What is the role of the nasal septum?
- Posted on: Jun 7 2012
Many patients are somehow confused about what the septum is and what the role of it is in our nasal passages. Anatomically, the septum refers to the wall that separates the left and right sides of our nasal passages. There is mucous membrane lining over the entire septum on either side, and the center part is made from bone and cartilage.
The role of the septum is essentially similar to lane markers in a busy highway. The septum allows the air that we breathe in through our nostrils to go directly from the tip of the nose into the back of the nose and into the lungs. Without the septum, the air that we breathe in might “get lost” in our nose; the turbulence might interfere with the direct transit of the air directly into the lungs.
In an ideal situation, we would like the septum to be a straight wall that goes in an up and down direction. In reality, everybody has some degree of deviation of their septum. Sometimes this is due to the way that the nose develops and sometimes it could be due to a previous injury or fracture of the nose. The degree of the deviation of the septum, as well as the anatomy of the side wall of the nose, can result in various degrees of blockage of the nasal passages as well as the sinus drainage pathways.
In general, part of capacity to breathe adequately through the nasal passaged is dictated by the general health of the membranes, and other part is dictated by the anatomy of the septum. A patient with a deviated nasal septum is considered to have a fixed anatomical abnormality that will not respond to any kind of medical therapy for an anatomical blockage. As such, the only remedy is to undergo corrective surgery.
Correction of a deviated septum surgically is usually called septoplasty. In most cases, this procedure is done in the operating room under anesthesia. Through a small incision into the membranes at the level of the nostrils, the bone and the cartilage of the septum is exposed. The portion of the septum that is not straight can then be either shaved or realigned internally. The septoplasty procedure alone usually does not result in black and blues under the eyes or any change to the external appearance of the nose. Most patients are able to go home the same day, and should be able to return to most normal physical activities within the few days.
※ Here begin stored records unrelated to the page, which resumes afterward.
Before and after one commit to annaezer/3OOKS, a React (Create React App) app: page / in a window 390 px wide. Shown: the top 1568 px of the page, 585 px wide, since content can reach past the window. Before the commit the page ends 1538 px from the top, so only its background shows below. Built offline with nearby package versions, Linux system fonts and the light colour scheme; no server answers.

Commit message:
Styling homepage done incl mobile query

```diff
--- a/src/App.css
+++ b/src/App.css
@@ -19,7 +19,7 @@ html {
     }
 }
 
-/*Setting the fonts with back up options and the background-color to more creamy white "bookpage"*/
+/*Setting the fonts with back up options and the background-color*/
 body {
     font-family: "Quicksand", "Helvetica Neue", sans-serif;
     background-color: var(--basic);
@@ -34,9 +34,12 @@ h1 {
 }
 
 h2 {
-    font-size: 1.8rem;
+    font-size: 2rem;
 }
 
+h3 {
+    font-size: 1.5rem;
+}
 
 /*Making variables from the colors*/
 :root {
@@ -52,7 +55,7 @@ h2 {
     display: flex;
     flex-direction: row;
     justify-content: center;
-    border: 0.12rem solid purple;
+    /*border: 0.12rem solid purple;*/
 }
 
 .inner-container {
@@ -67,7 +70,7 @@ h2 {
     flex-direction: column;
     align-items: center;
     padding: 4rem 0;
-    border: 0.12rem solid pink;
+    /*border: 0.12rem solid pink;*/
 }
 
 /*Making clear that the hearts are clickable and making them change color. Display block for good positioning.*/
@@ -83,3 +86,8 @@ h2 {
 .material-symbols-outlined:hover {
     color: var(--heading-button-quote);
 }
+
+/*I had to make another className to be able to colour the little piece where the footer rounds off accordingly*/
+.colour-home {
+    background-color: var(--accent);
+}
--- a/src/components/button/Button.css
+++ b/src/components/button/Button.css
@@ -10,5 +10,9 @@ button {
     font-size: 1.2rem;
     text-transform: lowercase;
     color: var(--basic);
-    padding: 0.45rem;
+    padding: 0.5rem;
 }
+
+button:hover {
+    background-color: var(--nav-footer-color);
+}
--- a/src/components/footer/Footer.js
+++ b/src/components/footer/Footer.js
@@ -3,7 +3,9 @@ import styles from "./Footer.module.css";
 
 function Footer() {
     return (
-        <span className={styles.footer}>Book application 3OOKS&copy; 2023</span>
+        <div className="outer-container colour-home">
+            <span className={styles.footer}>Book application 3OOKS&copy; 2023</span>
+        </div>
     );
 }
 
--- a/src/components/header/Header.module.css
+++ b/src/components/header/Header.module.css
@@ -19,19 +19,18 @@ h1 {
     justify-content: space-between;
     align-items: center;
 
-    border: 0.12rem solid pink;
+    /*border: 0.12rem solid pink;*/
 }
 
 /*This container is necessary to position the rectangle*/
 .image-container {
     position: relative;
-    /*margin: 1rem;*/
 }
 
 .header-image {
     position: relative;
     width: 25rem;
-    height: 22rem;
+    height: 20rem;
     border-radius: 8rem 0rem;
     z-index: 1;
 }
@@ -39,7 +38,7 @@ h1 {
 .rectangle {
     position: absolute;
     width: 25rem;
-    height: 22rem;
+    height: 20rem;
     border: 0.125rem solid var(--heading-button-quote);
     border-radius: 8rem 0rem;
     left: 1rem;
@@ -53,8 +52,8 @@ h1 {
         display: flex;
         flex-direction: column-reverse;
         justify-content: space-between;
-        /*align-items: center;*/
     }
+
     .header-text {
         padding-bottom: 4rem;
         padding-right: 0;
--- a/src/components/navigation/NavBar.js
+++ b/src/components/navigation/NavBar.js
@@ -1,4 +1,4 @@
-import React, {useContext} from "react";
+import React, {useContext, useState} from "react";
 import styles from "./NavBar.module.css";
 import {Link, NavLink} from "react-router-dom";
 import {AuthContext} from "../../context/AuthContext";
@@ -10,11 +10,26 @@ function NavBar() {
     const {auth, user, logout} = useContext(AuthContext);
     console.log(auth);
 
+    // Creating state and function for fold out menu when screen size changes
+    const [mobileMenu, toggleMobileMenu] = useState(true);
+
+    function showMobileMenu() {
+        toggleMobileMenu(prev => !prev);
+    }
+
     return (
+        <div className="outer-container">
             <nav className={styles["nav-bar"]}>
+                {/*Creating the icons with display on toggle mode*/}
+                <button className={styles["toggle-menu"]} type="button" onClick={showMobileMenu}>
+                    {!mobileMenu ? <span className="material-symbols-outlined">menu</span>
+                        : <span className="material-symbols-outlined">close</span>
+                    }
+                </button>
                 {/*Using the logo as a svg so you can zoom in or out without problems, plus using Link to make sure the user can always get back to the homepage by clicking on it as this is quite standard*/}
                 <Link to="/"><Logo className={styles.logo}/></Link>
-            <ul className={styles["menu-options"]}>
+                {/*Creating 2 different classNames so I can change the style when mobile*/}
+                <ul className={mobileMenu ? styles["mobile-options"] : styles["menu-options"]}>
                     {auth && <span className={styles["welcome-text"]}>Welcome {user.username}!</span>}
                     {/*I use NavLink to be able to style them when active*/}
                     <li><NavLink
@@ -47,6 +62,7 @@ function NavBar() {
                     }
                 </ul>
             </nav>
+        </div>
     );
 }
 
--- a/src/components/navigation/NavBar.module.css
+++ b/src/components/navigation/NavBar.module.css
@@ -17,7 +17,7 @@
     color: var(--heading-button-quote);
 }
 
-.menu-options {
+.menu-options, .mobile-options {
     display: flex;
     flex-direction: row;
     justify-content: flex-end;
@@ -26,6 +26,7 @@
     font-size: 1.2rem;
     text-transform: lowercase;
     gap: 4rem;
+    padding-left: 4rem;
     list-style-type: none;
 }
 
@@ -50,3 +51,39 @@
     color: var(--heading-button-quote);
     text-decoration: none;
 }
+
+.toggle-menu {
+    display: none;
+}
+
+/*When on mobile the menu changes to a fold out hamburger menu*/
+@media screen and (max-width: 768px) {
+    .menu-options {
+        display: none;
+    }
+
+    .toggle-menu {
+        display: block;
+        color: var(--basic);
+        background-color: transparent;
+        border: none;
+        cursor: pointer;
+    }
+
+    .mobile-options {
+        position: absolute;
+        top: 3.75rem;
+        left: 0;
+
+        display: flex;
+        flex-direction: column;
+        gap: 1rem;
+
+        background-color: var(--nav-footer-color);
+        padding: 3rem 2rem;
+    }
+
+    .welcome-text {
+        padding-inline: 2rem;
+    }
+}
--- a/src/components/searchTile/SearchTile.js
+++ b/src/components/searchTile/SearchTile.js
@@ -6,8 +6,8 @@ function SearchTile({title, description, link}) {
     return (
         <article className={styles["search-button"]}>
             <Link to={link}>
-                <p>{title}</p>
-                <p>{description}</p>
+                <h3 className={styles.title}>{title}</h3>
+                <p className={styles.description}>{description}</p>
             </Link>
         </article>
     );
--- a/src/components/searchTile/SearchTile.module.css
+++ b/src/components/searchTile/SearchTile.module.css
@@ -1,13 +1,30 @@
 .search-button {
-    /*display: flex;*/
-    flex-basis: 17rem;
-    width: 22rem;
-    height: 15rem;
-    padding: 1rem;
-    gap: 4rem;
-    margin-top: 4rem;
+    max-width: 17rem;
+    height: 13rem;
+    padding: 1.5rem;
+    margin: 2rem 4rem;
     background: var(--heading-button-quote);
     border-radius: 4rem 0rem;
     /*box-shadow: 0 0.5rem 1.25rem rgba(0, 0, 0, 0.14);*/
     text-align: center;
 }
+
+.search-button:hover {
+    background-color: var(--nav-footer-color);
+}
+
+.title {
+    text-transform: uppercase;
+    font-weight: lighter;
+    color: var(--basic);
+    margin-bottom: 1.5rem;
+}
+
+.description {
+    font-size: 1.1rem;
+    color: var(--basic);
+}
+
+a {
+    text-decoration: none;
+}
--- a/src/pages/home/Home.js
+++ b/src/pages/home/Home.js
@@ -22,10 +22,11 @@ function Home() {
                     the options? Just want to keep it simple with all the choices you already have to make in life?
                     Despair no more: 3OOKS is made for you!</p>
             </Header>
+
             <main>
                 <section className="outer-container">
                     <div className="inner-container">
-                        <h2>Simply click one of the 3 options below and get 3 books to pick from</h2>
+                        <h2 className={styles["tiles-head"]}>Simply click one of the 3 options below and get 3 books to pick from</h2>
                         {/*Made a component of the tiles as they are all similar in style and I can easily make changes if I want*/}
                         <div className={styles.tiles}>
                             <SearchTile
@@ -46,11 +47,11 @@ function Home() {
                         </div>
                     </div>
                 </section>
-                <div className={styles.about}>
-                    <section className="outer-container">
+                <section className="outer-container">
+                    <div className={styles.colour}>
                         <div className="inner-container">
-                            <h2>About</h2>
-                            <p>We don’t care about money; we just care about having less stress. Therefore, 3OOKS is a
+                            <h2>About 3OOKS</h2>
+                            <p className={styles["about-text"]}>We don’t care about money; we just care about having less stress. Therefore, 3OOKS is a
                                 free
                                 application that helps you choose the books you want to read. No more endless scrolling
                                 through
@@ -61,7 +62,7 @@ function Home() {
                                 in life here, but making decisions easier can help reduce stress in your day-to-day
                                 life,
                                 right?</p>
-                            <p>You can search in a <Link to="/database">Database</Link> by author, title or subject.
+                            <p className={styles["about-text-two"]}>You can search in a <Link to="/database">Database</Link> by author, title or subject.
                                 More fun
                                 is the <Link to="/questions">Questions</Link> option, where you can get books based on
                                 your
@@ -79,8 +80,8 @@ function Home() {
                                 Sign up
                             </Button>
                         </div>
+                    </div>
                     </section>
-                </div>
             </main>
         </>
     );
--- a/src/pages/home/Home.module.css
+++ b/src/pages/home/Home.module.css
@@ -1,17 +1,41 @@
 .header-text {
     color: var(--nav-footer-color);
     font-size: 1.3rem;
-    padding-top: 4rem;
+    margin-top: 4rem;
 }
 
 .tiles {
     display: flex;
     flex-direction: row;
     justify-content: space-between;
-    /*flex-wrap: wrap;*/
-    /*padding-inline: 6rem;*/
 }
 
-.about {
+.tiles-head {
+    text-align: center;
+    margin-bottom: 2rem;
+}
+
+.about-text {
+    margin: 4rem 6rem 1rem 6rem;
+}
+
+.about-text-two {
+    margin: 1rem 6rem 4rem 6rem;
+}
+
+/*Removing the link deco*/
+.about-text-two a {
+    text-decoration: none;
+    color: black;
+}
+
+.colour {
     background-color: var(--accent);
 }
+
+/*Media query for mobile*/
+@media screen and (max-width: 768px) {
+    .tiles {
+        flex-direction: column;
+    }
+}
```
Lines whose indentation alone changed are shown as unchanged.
It is usually not easy to determine if the patient is suffering from a deviation of septum versus other reasons for nasal obstruction by external examination. Examination of the inside of the nasal passages can be done with the help of nasal endoscopy. This is the best determinant to ascertain deviation of the nasal septum. Once the diagnosis is confirmed, a decision to go ahead with the septoplasty procedure is made by the patient given the degree of blockage that they experience.
Tagged with: deviated septum, ear nose throat, ENT, Isaac Namdar, Isaac Namdar MD, nasal blockage, nasal obstruction, New York, new york city, Otolaryngology, Otorhinolaryngology, septoplasty, septum, turbinate, turbinate hypertrophy
Posted in: Nose